● **Problem description**
Your copy should match the records exactly, except that it contains no pictures.

● **Information supplied**
__________
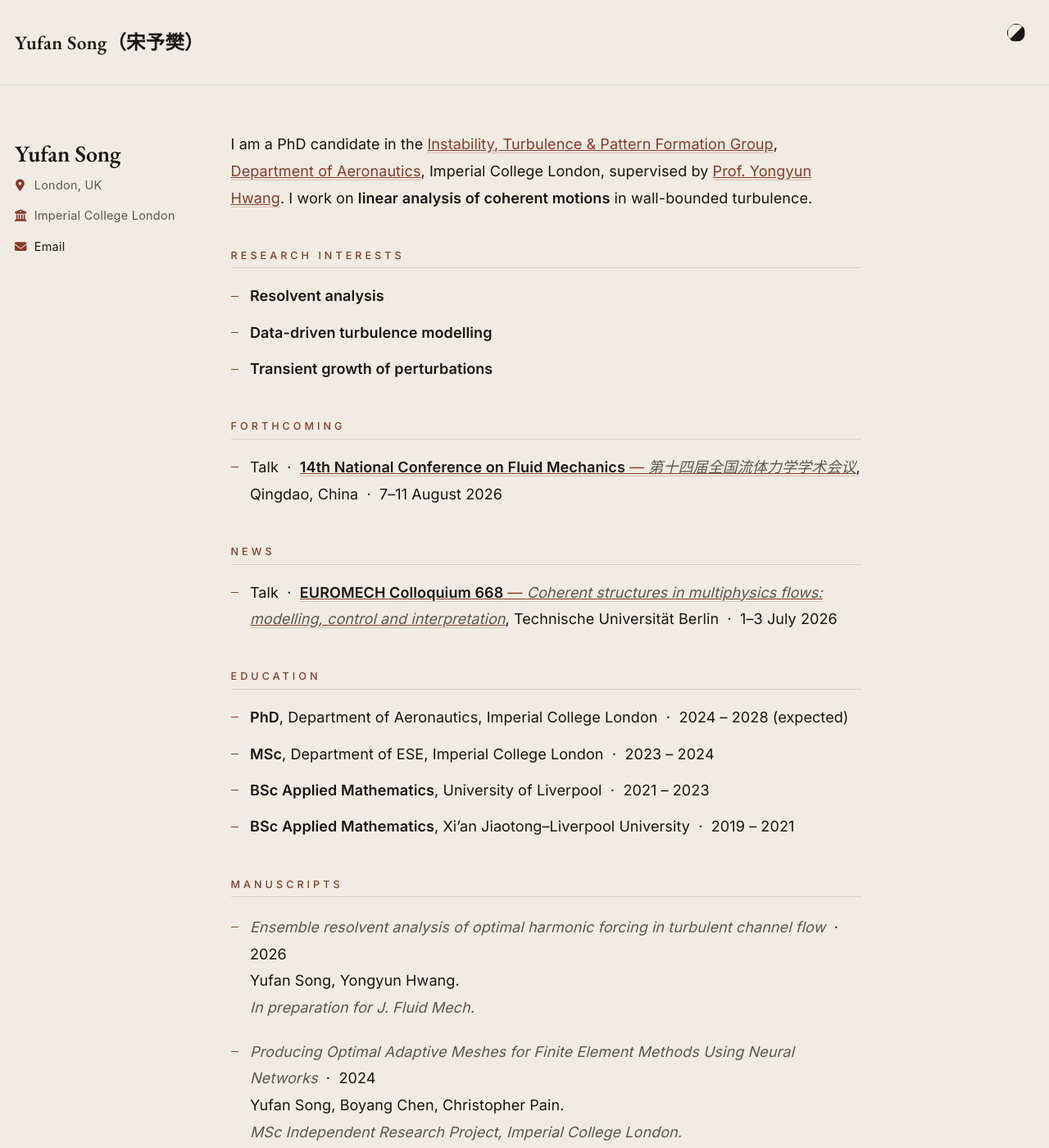
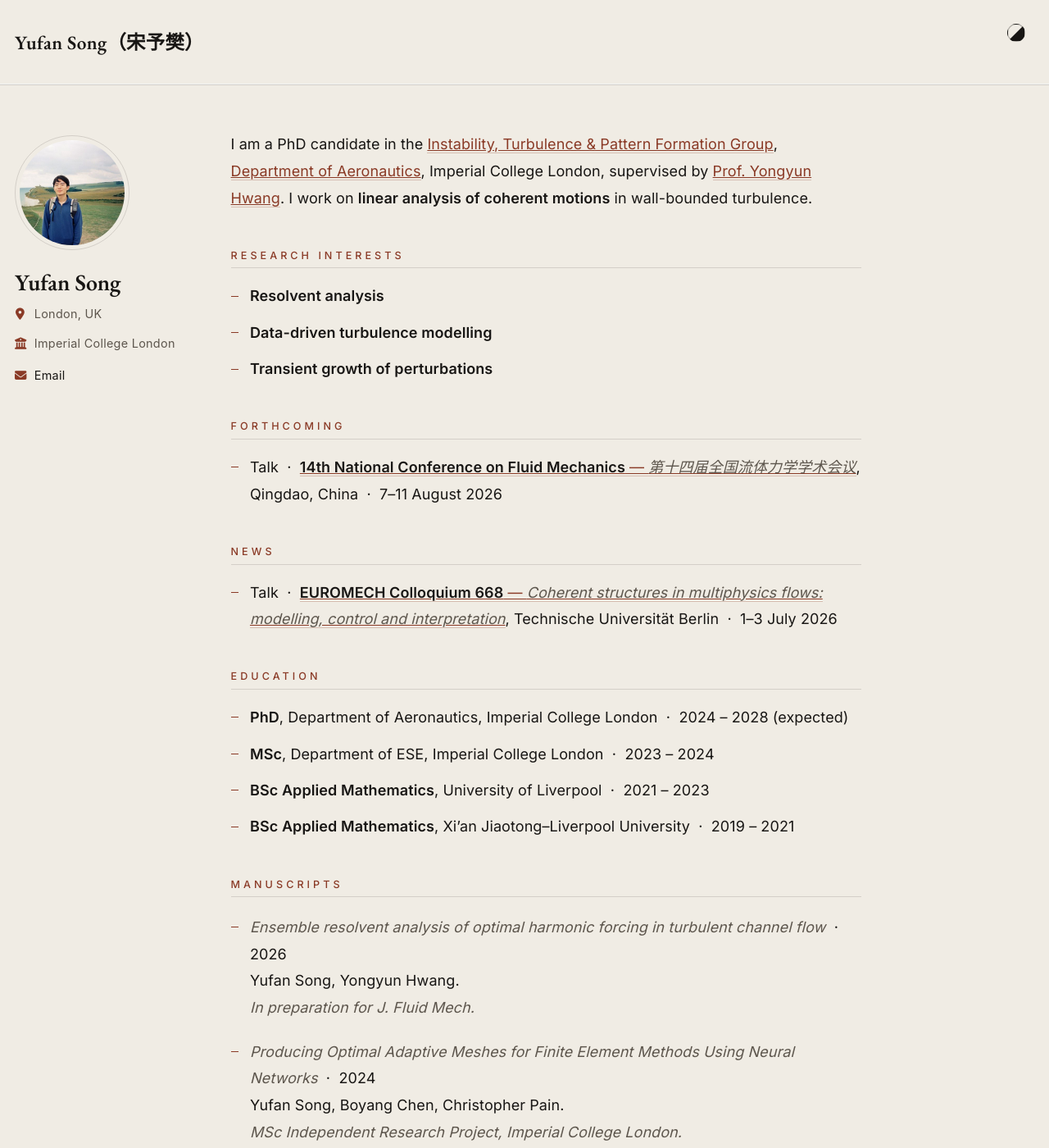
Before and after one commit to songyufan1005/yufansong.github.io, a Jekyll site: the page built from _pages/about.md, in a window 1280 px wide and 1400 px high. Shown: the whole window at 82% size. Built offline with Jekyll 4.4.1, drawn with Linux system fonts in a browser that asks for light colours; a script bundle is joined from its source files by our own code; library files that are not in the unit come from our copies.

Commit message:
Add circular avatar (140px, head-and-shoulders crop, hairline ring)
Re-crop the Belle Tout photo to a 400x400 square focused on the
subject and render it as a 140px circle in the sidebar with a 1px
neutral hairline. Un-hide the avatar container.

Co-Authored-By: Claude Opus 4.7 (1M context) <noreply@anthropic.com>

```diff
--- a/_config.yml
+++ b/_config.yml
@@ -22,7 +22,7 @@ repository               : "songyufan1005/yufansong.github.io"
 #               Additional customization can be done by editing /_includes/author-profile.html
 author:
   # Biographic information
-  avatar           :
+  avatar           : "profile.jpg"
   name             : "Yufan Song"
   name_cn          :
   pronouns         :
--- a/assets/css/custom.css
+++ b/assets/css/custom.css
@@ -156,8 +156,20 @@ a:hover {
 /* ---------- Sidebar (author profile) ---------- */
 .sidebar { color: var(--aw-ink); }
 
-/* Avatar removed — hide the entire frame so no empty container shows */
-.sidebar .author__avatar { display: none !important; }
+/* Circular avatar — head-and-shoulders framing, hairline ring in ink-faint */
+.sidebar .author__avatar {
+  display: block !important;
+  margin: 0.4em 0 1.3em;
+}
+.sidebar .author__avatar img {
+  width: 140px;
+  height: 140px;
+  border-radius: 50%;
+  object-fit: cover;
+  border: 1px solid var(--aw-rule);
+  box-shadow: none;
+  filter: contrast(1.04) saturate(1.03);
+}
 
 .author__name {
   font-family: "EB Garamond", "Cormorant Garamond", Georgia, serif !important;
```
Also changed, not shown: images/profile.jpg (added).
__________
● **Worked solution**
Before and after one commit to songyufan1005/yufansong.github.io, a Jekyll site: the page built from _pages/about.md, in a window 1280 px wide and 1400 px high. Shown: the whole window at 82% size. Built offline with Jekyll 4.4.1, drawn with Linux system fonts in a browser that asks for light colours; a script bundle is joined from its source files by our own code; library files that are not in the unit come from our copies.

Commit message:
Add circular avatar (140px, head-and-shoulders crop, hairline ring)
Re-crop the Belle Tout photo to a 400x400 square focused on the
subject and render it as a 140px circle in the sidebar with a 1px
neutral hairline. Un-hide the avatar container.

Co-Authored-By: Claude Opus 4.7 (1M context) <noreply@anthropic.com>

```diff
--- a/_config.yml
+++ b/_config.yml
@@ -22,7 +22,7 @@ repository               : "songyufan1005/yufansong.github.io"
 #               Additional customization can be done by editing /_includes/author-profile.html
 author:
   # Biographic information
-  avatar           :
+  avatar           : "profile.jpg"
   name             : "Yufan Song"
   name_cn          :
   pronouns         :
--- a/assets/css/custom.css
+++ b/assets/css/custom.css
@@ -156,8 +156,20 @@ a:hover {
 /* ---------- Sidebar (author profile) ---------- */
 .sidebar { color: var(--aw-ink); }
 
-/* Avatar removed — hide the entire frame so no empty container shows */
-.sidebar .author__avatar { display: none !important; }
+/* Circular avatar — head-and-shoulders framing, hairline ring in ink-faint */
+.sidebar .author__avatar {
+  display: block !important;
+  margin: 0.4em 0 1.3em;
+}
+.sidebar .author__avatar img {
+  width: 140px;
+  height: 140px;
+  border-radius: 50%;
+  object-fit: cover;
+  border: 1px solid var(--aw-rule);
+  box-shadow: none;
+  filter: contrast(1.04) saturate(1.03);
+}
 
 .author__name {
   font-family: "EB Garamond", "Cormorant Garamond", Georgia, serif !important;
```
Also changed, not shown: images/profile.jpg (added).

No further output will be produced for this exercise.